Cooper began with the C minor Piano Sonata, explaining in the programme that she chose this piece above its two companions (D959 & D960) for its greater projection in a big venue. That was certainly the case with the crunch of the opening chords, and it was helpful to have the first-movement exposition repeat observed to give the ear time to fully adjust to the sound of a solo piano in the Royal Albert Hall. Cooper’s volume was just right, and when the music was quieter, the (thankfully) attentive audience leaned in to listen. Cooper’s phrasing was exquisite, the right hand octaves given as if floating on a soft breeze. In her reading, there were very slight degrees of rubato, which were integral to the success of both the Adagio and the following scherzo-like Minuet, which Cooper combined without as much as a pause for breath. Despite the acoustic, her clarity in the finale was beyond reproach; Schubert’s private soundworld accessed with dignity but also with revealing insights into the torture and twisted thoughts behind this work.

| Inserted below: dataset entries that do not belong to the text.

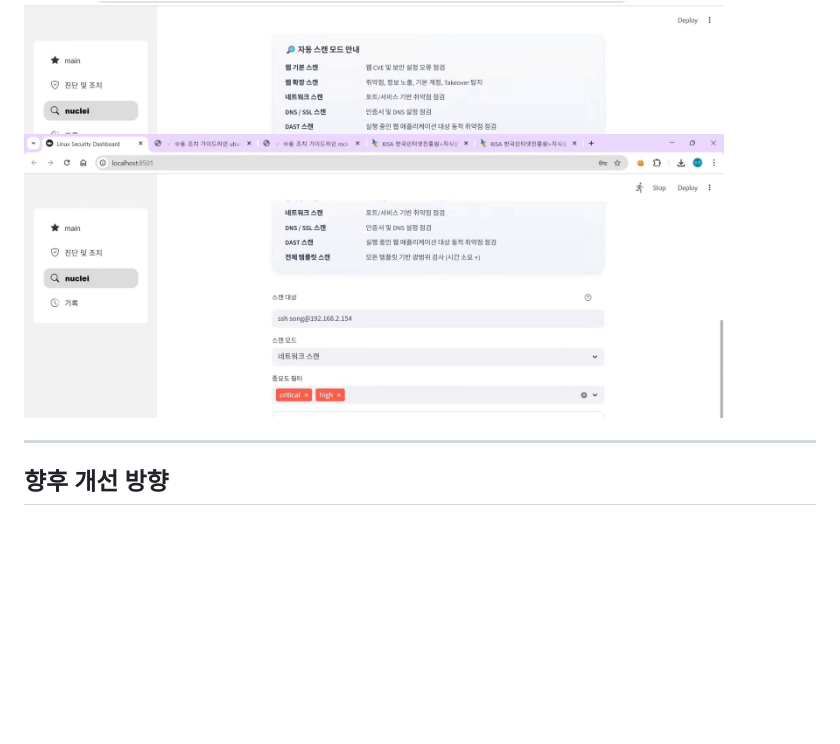
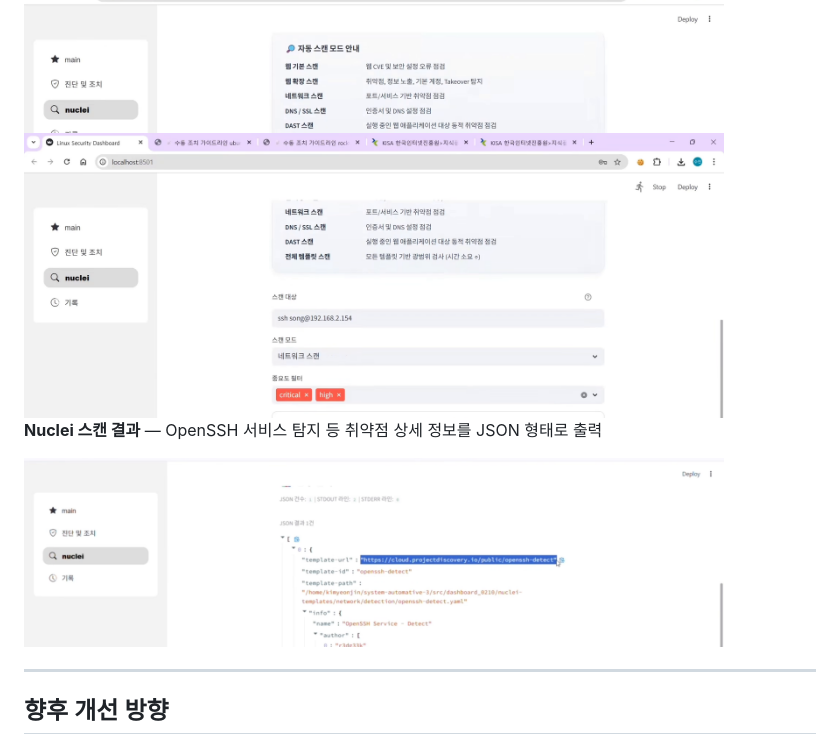
Before and after one commit to kevin9480/Linux_vuln_automation, a Markdown page: README.md, the part around the change. Rendered like a GitHub page; pictures changed too: docs/nuclei-result.png (added); blank space fills up the shorter version.

Commit message:
Add Nuclei scan result image

```diff
--- a/README.md
+++ b/README.md
@@ -124,6 +124,10 @@ Ansible 기반으로 다중 Linux 서버의 보안 취약점을 자동 진단하
 
 <img src="docs/nuclei-scan.png" width="700">
 
+**Nuclei 스캔 결과** — OpenSSH 서비스 탐지 등 취약점 상세 정보를 JSON 형태로 출력
+
+<img src="docs/nuclei-result.png" width="700">
+
 ---
 
 ## 향후 개선 방향
```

The ‘Grand Duo’ is one of Schubert’s biggest works for piano/four hands, but Cooper and Paul Lewis opted to play it on two pianos so that each could use the pedals. The piece is notably less ‘domestic’ than other works Schubert wrote for this medium; it’s on an orchestral scale, which Joseph Joachim made reality when arranging it in 1855. Symphonic it certainly was here, although both pianists were at pains to keep the intimate discourse of Schubert’s melodies. Imposing gestures did appear, most notably in the hunting fanfares of the third movement, but the trio took a very different turn, mysterious and elusive as a frown descended over the music’s countenance. From the off, things had been amicable, the music having moved to C major. Cooper and Lewis interpreted the first-movement Allegro moderato as closer to the Andante of the second, but thanks to concentrated delivery the pianists ensured success. In the finale Cooper in particular enjoyed the staccato delivery of the folksy tune, the music tripping along with joyous freedom. The friends delighted in the intimacy of their music-making, almost unaware that there was an audience eavesdropping on their every note!